* **What you are asked to do**: Work through the data and say how many lines contain "html". The number alone is the answer.
Dataset records: Begin
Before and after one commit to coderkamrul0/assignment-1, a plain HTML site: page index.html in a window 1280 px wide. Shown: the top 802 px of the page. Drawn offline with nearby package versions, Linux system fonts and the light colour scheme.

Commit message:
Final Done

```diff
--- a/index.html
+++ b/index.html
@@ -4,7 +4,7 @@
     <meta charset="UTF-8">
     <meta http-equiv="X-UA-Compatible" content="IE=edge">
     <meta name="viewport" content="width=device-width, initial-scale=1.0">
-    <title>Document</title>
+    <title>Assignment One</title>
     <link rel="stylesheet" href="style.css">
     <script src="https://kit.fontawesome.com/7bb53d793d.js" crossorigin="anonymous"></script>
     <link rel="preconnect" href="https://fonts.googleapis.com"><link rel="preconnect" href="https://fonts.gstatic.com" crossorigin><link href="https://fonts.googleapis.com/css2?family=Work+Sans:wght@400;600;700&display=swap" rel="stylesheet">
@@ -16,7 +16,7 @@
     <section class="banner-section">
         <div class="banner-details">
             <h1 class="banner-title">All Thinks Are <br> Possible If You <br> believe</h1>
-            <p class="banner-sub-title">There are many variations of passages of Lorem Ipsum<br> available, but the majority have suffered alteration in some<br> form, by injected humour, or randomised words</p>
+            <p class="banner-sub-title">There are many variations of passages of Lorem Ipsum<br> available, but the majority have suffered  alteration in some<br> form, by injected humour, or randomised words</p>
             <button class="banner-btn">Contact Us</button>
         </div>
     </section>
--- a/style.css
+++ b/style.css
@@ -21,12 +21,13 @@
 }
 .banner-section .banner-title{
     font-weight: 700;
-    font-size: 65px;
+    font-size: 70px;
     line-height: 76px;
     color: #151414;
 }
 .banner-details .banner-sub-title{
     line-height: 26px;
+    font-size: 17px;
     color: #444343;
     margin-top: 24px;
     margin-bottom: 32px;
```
Dataset records: End
* **The completed task**: 3